Toxins, poisons and chemicals can cause peripheral neuropathy. This can happen through drug or chemical abuse or through exposure to industrial chemicals in the workplace or in the environment (after either limited or long-term exposure). Common toxins that cause neuropathy include: exposure to lead, mercury, arsenic and thalium. Some organic insecticides and solvents can result in neuropathies. Sniffing glue or other toxic compounds can also cause peripheral neuropathy.
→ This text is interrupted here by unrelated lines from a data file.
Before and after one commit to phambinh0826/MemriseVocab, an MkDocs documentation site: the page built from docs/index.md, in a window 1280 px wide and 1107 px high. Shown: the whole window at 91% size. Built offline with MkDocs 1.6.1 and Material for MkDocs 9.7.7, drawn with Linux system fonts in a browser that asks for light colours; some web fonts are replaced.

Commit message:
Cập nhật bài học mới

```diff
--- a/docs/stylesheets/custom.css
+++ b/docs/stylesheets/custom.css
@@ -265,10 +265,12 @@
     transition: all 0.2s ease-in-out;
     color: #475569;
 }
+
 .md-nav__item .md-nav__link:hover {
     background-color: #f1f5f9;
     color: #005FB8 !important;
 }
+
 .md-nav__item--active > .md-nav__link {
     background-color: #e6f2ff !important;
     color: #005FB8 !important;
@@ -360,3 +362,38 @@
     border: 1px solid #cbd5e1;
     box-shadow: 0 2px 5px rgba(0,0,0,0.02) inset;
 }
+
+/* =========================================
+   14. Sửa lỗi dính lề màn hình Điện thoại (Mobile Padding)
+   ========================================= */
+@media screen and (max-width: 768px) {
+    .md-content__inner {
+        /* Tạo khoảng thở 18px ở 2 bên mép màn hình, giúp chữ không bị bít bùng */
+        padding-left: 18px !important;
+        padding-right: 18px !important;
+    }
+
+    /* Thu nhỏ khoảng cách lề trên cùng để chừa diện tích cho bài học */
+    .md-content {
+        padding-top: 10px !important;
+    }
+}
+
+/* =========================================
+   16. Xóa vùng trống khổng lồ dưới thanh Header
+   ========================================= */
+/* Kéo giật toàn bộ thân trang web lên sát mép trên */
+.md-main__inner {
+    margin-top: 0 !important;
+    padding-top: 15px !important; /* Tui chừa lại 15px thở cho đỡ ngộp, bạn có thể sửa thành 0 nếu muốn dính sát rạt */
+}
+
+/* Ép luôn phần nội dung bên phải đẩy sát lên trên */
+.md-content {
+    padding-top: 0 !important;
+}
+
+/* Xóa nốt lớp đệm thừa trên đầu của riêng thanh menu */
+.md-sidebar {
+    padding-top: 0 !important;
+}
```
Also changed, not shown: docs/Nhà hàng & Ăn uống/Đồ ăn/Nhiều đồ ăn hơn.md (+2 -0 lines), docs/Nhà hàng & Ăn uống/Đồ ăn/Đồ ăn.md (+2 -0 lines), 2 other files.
Certain herbal medicines, especially Chinese herbal medicines, are particularly rich in mercury and arsenic and taking them can lead to peripheral neuropathy.
Because patients may have subtle pain or weakness, it may be difficult to arrive at a specific diagnosis of toxic neuropathy.
Symptoms & Signs
(Not all symptoms and signs may be present.)
- Difficulty walking
Evaluation & Tests
(Not all evaluation and tests may be necessary.)
- Physical examination
- Neurological exam
- Nerve conduction velocity test
- Blood test for toxins
- Urine test for toxins
Treatment & Therapy
(Not all treatments and therapies may be indicated.)
Over-the-counter pain medication for mild pain
For severe pain, take over-the-counter pain medication or prescription drugs used for peripheral neuropathy, on a regular basis—rather than waiting until nighttime when symptoms can become more severe
Eliminate exposure to toxins; both occupational and environmental
Quit recreational drug habit
Take safety measures to compensate for loss of sensation
Ask your doctor about special therapeutic shoes (which may be covered by Medicare and other insurance).